Unsure even what to call him ….. he had been christened Felipe ….. his ‘parents’ desperately however what him to confirm to their own lifestyle and even take him shopping to buy him more conservative clothing. Their heavy-handed approach infuriates Pierre and completely backfires when he rejects all their selection and insists on buying a dress instead. His anger with them doesn’t just reside in the fact that he blames for the fact that his mother is in jail but now the police have established that his sister had also been abducted, and she too is forced against her will to go live with her biological parents who are naturally total strangers to her.
Unable to communicate Pierre and his ‘parents’, and in particular his father who has a short-fused temper, both let their anger simmer away quietly just below the surface until on one ill-fated attempt at a family outing it ends in a shouting match and fight. No longer able to contain himself anymore a frustrated Pierre screams at them, complaining that he was stolen twice. Once from the hospital when he was a baby, and now again from his ‘real’ mother and sister, and he blames Maurizio and Gloria totally for this.

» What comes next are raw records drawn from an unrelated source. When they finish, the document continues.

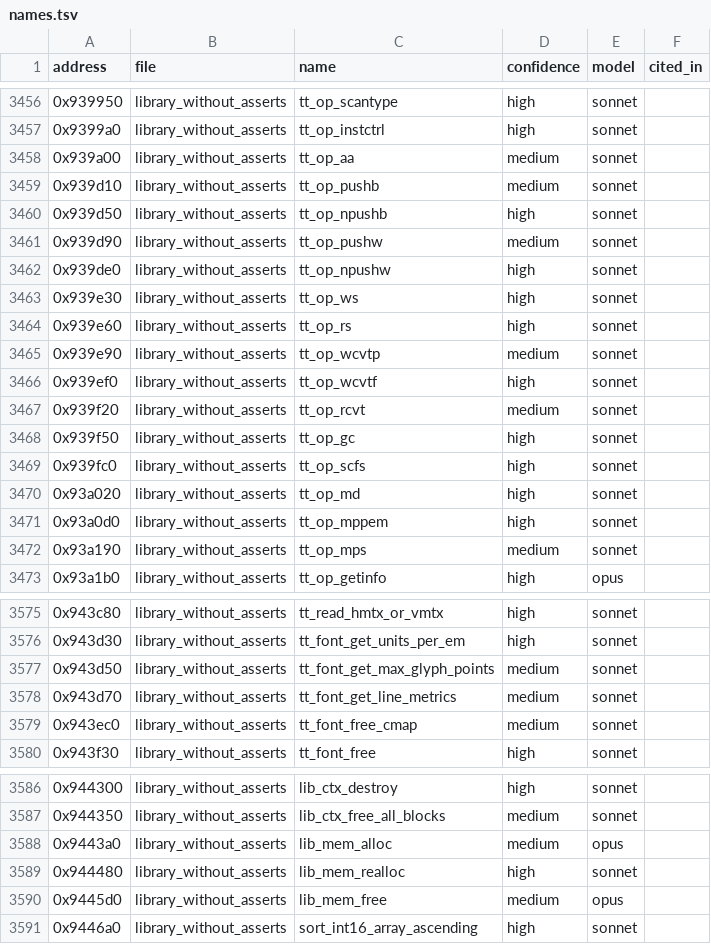
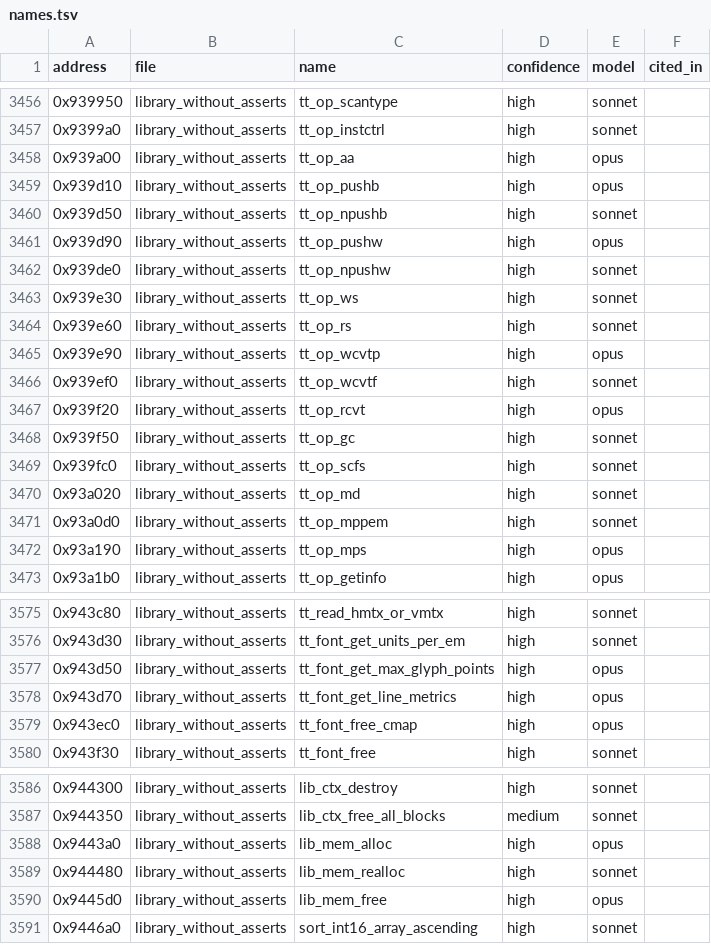
Before and after one commit to felipegavilanes-source/cm0102-bosman-edition, a TSV file: docs/research/function-map/names.tsv, drawn as a sheet; only a part is shown, gaps mark what is left out; the diff covers the shown part only.

```diff
--- a/docs/research/function-map/names.tsv
+++ b/docs/research/function-map/names.tsv
@@ -3457,6 +3457,6 @@ address	file	name	confidence	model	cited_in
 0x9399a0	library_without_asserts	tt_op_instctrl	high	sonnet	
-0x939a00	library_without_asserts	tt_op_aa	medium	sonnet	
-0x939d10	library_without_asserts	tt_op_pushb	medium	sonnet	
+0x939a00	library_without_asserts	tt_op_aa	high	opus	
+0x939d10	library_without_asserts	tt_op_pushb	high	opus	
 0x939d50	library_without_asserts	tt_op_npushb	high	sonnet	
-0x939d90	library_without_asserts	tt_op_pushw	medium	sonnet	
+0x939d90	library_without_asserts	tt_op_pushw	high	opus	
 0x939de0	library_without_asserts	tt_op_npushw	high	sonnet	
@@ -3464,5 +3464,5 @@ address	file	name	confidence	model	cited_in
 0x939e60	library_without_asserts	tt_op_rs	high	sonnet	
-0x939e90	library_without_asserts	tt_op_wcvtp	medium	sonnet	
+0x939e90	library_without_asserts	tt_op_wcvtp	high	opus	
 0x939ef0	library_without_asserts	tt_op_wcvtf	high	sonnet	
-0x939f20	library_without_asserts	tt_op_rcvt	medium	sonnet	
+0x939f20	library_without_asserts	tt_op_rcvt	high	opus	
 0x939f50	library_without_asserts	tt_op_gc	high	sonnet	
@@ -3471,3 +3471,3 @@ address	file	name	confidence	model	cited_in
 0x93a0d0	library_without_asserts	tt_op_mppem	high	sonnet	
-0x93a190	library_without_asserts	tt_op_mps	medium	sonnet	
+0x93a190	library_without_asserts	tt_op_mps	high	opus	
 0x93a1b0	library_without_asserts	tt_op_getinfo	high	opus	
@@ -3576,5 +3576,5 @@ address	file	name	confidence	model	cited_in
 0x943d30	library_without_asserts	tt_font_get_units_per_em	high	sonnet	
-0x943d50	library_without_asserts	tt_font_get_max_glyph_points	medium	sonnet	
-0x943d70	library_without_asserts	tt_font_get_line_metrics	medium	sonnet	
-0x943ec0	library_without_asserts	tt_font_free_cmap	medium	sonnet	
+0x943d50	library_without_asserts	tt_font_get_max_glyph_points	high	opus	
+0x943d70	library_without_asserts	tt_font_get_line_metrics	high	opus	
+0x943ec0	library_without_asserts	tt_font_free_cmap	high	opus	
 0x943f30	library_without_asserts	tt_font_free	high	sonnet	
@@ -3587,5 +3587,5 @@ address	file	name	confidence	model	cited_in
 0x944350	library_without_asserts	lib_ctx_free_all_blocks	medium	sonnet	
-0x9443a0	library_without_asserts	lib_mem_alloc	medium	opus	
+0x9443a0	library_without_asserts	lib_mem_alloc	high	opus	
 0x944480	library_without_asserts	lib_mem_realloc	high	sonnet	
-0x9445d0	library_without_asserts	lib_mem_free	medium	opus	
+0x9445d0	library_without_asserts	lib_mem_free	high	opus	
 0x9446a0	library_without_asserts	sort_int16_array_ascending	high	sonnet	
```
Also changed, not shown: 56 edited cells elsewhere in this file, 15 other files.
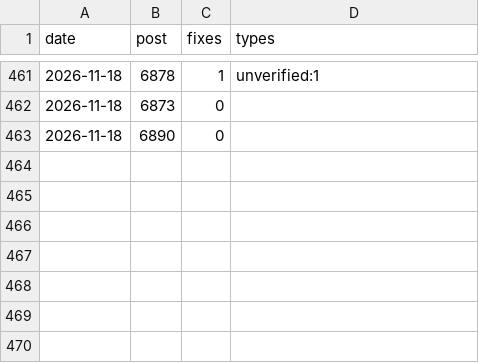
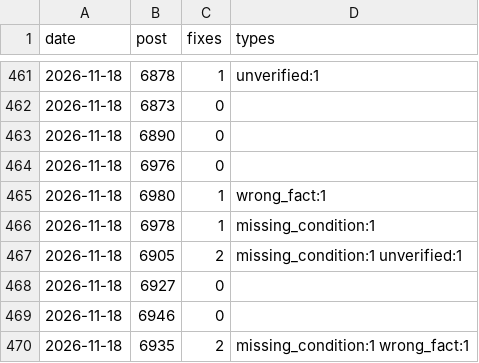
Before and after one commit to yoorimint/first-lab, a CSV file: automation/quality-log.csv, drawn as a sheet; only a part is shown, gaps mark what is left out.

```diff
--- a/automation/quality-log.csv
+++ b/automation/quality-log.csv
@@ -463 +463,8 @@ date,post,fixes,types
 2026-11-18,6890,0,
+2026-11-18,6976,0,
+2026-11-18,6980,1,wrong_fact:1
+2026-11-18,6978,1,missing_condition:1
+2026-11-18,6905,2,missing_condition:1 unverified:1
+2026-11-18,6927,0,
+2026-11-18,6946,0,
+2026-11-18,6935,2,missing_condition:1 wrong_fact:1
```
Also changed, not shown: 4 other files.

Muylaert handles the story with a great deal of sensitivity, although her sympathy lies fairly and squarely with the two children who she considers the victims in this scenario. Deliberately leaving out some of the detail of the backstory was a shrewd move too, as it gave us plenty of scope to imagine the rest. The neat unexpected ending also shows that she has faith that if it can resolved then, it will actually down to them, and not any of the adults in the picture, whether they be parents or the authorities.
She took a big chance in casting a total newbie in the role of Pierre/Felipe which really paid off quite brilliantly, as he captured both the teenager’s genderqueerness, and his frustration with adults so perfectly. Kudos too for having both mothers played by a remarkably talented Nefussi who is relative unknown too.
Pierre’s queerness is an incidental part of his story but nevertheless it contributed to the fact that the movie picked a Best Audience Teddy Award (for LGBT movies) at the Berlinale when it premiered there early this year. Having said, it would be totally wrong to pinpoint this purely as a LGBT movie as that would be misleading as this is a story that will resound with mainstream audiences too, and so deserves to find them.